Talking of festivals, its festivities time again with the festival of colors. I wish all my well wishers a colorful year ahead and happy Holi. Holi is an ancient festival celebrated on the day after the last full moon of Phalguna, the last month of the Hindu calendar (between late February and early March). Traditionally, this was a major religious festival celebrated by devotees of Hinduism. Today, however, Holi is celebrated not only by Hindus, but also by non-Hindus in South Asia, as well as peoples of various communities around the world.
The popularity of Holi today may be understood when its other name, the ‘Festival of Colors’, is taken into account. One of the features of Holi is the use of colored powders and colored water during the festival. Several days before the celebration itself, markets would be filled with colored powders of every hue for the festival-goers to purchase. Whilst this is the norm today, there are those who still make the colored powders by themselves, usually from flowers, in their homes. The coloring of friends and strangers with powder and water is particularly enjoyed by children. Nevertheless, adults also participate enthusiastically in this color fight that begins in the morning of the festival. This color fight seems to be the highlight of Holi, and provides us with the most recognizable images of the festival. In fact, during this celebration, social barriers are broken down, men and women, young and old, rich and poor, are all on an equal footing (Input courtesy: http://www.ancient-origins.net/history-ancient-traditions/mythological-origins-holi-ancient-and-colorful-festival-south-asia-003777).
There are two reasons why I’m coming up with vegetarians dishes. One holi and the other is the lent season. Hope you guys find these recipes useful and highly palatable. Shahi Vegetable Kurma is a extravagant rich dish. Shahi means royal, kingly or deluxe, that itself will explain the essence of this dish. There are different ways of making it. I have this habit of getting things to the topmost level (which according to my daughter is overdoing things:))), when you gear up for occasions and food is an highlight of the event, naturally you have be at your best. This is what I’ve done exactly.
The choice of veggies are up to you completely. I added the veggies which my family like. Sautéed everything in the spice powders and ginger garlic paste to that the vegetables are infused with maximum flavors. I used my gravy base (http://simiskitchendiaries.com/gravy-base-curries-roast-stir-fries/) instead of adding tomatoes and tomato puree so that its gets enriched in more way. The traditional recipe holds cashews, poppy seeds, almonds for enhancing the flavor and thickening the gravy. I fried cashews and onions and added it along with almond meal and desiccated coconut. The paste I made this was more in quantity so that I can keep some for later use. You can add whole cashews and raisins to the curry if you are a fan of nuts.

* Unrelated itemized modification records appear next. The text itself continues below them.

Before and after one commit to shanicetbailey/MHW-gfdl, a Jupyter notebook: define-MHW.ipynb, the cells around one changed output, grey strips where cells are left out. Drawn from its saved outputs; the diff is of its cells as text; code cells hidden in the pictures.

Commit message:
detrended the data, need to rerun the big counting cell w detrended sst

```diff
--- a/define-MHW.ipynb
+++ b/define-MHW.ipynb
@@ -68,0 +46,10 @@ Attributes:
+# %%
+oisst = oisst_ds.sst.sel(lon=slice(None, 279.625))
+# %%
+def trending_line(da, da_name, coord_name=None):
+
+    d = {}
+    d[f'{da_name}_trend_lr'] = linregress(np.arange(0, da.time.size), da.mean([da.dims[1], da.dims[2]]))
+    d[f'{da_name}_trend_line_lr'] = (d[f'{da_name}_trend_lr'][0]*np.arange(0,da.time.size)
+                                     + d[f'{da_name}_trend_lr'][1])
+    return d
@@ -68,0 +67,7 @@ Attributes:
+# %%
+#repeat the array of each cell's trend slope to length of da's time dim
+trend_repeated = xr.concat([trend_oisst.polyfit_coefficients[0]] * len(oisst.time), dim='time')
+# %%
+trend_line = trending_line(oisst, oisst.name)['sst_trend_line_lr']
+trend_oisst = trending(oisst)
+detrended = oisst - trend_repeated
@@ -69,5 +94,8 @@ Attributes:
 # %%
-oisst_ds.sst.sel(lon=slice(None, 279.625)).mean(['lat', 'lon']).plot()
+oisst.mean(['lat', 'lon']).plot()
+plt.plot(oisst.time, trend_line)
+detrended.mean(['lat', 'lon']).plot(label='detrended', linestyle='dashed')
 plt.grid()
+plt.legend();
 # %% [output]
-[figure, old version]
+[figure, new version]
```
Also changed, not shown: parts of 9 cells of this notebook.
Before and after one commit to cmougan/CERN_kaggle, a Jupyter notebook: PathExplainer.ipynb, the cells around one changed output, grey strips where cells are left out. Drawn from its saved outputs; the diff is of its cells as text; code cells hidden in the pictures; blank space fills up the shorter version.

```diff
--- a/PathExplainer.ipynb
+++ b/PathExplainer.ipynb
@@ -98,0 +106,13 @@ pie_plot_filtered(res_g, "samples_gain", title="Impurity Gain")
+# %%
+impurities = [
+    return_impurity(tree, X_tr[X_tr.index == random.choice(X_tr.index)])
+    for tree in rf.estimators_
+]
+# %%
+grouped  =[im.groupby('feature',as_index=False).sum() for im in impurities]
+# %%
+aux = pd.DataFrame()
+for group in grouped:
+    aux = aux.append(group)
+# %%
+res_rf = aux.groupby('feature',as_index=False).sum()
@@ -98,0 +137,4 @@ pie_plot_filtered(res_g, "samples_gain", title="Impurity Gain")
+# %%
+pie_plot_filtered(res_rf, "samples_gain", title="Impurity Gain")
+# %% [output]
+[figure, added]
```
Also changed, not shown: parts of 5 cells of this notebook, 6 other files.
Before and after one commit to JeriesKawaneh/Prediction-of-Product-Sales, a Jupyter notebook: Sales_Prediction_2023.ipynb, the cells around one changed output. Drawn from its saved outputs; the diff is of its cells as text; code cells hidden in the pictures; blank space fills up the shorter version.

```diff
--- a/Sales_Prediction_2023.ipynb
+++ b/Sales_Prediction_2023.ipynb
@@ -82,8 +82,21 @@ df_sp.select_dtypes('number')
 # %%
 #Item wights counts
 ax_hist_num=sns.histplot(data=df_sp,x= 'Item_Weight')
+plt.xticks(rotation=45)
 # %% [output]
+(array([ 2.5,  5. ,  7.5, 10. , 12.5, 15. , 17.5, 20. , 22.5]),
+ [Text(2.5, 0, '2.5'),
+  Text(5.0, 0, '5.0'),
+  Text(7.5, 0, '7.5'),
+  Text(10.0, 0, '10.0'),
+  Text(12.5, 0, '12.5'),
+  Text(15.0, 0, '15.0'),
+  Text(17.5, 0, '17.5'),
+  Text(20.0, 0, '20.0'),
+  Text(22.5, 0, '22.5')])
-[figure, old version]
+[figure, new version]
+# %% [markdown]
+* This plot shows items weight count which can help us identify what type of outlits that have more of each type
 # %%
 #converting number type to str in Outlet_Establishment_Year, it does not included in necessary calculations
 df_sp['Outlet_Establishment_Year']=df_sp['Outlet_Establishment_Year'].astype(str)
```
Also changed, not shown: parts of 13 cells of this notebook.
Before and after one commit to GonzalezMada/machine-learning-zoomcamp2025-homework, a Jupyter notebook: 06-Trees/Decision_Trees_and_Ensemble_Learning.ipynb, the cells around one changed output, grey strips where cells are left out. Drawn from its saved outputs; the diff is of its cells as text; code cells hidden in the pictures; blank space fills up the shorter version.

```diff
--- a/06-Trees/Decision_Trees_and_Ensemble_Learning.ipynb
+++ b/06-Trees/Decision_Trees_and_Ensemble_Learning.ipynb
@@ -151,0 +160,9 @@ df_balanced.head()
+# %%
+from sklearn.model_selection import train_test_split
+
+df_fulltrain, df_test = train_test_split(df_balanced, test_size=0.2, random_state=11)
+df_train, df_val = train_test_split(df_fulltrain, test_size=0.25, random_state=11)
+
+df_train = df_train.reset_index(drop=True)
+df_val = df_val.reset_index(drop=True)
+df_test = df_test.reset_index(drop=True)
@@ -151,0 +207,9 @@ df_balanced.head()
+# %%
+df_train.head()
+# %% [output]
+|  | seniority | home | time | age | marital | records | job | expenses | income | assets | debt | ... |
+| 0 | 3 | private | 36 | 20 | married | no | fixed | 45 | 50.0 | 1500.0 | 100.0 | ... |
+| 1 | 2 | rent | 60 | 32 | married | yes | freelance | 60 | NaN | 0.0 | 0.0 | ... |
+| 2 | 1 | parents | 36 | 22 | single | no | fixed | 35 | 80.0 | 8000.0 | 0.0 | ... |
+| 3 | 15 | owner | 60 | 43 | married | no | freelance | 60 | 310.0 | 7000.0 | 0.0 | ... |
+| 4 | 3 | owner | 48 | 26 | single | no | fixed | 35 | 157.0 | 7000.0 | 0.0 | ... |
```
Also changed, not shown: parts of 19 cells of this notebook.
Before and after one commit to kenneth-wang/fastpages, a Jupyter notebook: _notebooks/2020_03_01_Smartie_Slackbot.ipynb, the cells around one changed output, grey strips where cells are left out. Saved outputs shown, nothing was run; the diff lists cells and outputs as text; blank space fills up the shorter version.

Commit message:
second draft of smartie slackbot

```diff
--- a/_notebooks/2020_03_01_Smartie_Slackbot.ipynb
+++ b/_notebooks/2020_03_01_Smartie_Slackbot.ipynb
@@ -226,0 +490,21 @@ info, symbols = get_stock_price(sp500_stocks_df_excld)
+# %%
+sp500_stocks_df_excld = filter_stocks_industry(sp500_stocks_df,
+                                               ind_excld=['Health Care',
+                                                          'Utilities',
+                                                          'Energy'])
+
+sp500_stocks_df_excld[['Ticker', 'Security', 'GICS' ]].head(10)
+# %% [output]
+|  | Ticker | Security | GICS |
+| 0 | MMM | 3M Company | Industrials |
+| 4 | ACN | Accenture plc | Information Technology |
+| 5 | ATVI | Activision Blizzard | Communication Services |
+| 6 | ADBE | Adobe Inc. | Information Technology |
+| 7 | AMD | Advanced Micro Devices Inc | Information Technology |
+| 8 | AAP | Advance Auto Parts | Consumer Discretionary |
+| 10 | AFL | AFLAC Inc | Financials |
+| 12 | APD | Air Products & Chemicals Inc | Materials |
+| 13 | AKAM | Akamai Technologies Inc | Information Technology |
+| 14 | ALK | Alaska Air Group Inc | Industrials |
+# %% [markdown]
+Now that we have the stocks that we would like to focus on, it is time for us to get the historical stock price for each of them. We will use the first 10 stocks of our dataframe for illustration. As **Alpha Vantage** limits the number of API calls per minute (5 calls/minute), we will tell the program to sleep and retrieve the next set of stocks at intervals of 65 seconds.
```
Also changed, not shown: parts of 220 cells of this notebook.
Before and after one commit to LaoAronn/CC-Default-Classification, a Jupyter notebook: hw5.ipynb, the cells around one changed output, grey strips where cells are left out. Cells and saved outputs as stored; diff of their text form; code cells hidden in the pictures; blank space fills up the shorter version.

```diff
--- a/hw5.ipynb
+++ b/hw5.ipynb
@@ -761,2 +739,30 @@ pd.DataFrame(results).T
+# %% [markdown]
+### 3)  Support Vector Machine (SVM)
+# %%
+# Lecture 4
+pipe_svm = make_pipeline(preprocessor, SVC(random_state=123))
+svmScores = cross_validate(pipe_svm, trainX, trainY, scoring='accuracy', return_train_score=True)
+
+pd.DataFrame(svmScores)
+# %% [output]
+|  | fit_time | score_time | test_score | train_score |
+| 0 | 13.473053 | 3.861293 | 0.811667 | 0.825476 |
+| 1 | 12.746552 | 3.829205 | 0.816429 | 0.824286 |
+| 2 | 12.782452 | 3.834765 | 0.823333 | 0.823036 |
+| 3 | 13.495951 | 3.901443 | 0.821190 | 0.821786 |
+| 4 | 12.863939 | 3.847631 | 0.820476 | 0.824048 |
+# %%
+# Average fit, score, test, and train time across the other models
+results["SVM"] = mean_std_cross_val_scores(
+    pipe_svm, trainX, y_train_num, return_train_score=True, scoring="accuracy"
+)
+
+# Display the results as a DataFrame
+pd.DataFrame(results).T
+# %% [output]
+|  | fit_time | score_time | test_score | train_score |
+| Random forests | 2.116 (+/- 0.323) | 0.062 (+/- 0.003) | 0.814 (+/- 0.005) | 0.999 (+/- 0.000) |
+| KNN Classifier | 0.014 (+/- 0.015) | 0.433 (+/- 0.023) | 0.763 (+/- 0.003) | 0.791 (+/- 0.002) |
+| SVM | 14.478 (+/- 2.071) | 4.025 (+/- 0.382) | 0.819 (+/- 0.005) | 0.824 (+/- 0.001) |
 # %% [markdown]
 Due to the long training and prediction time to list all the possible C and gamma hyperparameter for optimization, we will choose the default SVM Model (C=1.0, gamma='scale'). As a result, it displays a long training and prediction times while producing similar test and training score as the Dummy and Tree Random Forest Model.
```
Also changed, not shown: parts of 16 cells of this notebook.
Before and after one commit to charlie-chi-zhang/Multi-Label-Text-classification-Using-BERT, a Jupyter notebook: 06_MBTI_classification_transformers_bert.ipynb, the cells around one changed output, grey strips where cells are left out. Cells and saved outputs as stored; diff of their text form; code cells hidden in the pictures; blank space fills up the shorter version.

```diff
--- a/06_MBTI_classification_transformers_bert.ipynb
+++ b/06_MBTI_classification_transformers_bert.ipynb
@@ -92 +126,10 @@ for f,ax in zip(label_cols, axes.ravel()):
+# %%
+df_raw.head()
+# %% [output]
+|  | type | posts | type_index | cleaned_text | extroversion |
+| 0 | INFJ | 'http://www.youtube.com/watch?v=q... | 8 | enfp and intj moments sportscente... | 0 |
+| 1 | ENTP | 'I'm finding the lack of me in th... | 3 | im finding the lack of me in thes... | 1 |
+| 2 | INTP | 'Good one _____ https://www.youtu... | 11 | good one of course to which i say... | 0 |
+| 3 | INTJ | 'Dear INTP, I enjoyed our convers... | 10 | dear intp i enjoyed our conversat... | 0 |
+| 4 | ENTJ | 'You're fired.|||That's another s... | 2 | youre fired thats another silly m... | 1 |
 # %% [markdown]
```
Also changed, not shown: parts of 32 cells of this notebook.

My kids are not enthusiastic about these things, so I avoided adding it. This is a mildly favored dish enriched with nuts and coconut, a royal way to celebrate your occasion and a fulfilling way to satisfy your fasting palette.
Heat a pan with some oil. Add the ginger garlic paste and saute till fragrant. Add all the powders and fry till aromatic.
Add diced potatoes, carrots and peas. Combine everything well, frying for 5 minutes on high flame. Close the lid and cook till all the veggies are half done.
Now add the diced mushrooms, incorporate again and cook till mushrooms are done adding half a cup of water and required amount of salt.
Add the paneer to the vegetable mixture and cook for 5 minutes under medium flame so that all the flavors get infused into the paneer too.
Now add the gravy (the recipe for this can be found in my website, the link of which I’ve given in my intro).
Integrate everything. Simmer for 5 minutes. Add butter at this stage.
Make a paste of cashews, onions, desiccated coconut and almond powder combining coconut milk. Keep adding the coconut milk till you get thick pouring consistency paste.
Add almost 1 cup of this paste to the curry. Stir well until well blended. Allow it to simmer till the flavors are infused with the paste and a balance is attained.
Finally add the chopped coriander and stick back the lid on and keep for a couple of minutes.
Serve hot with Rice or Rotis and enjoy !!!!!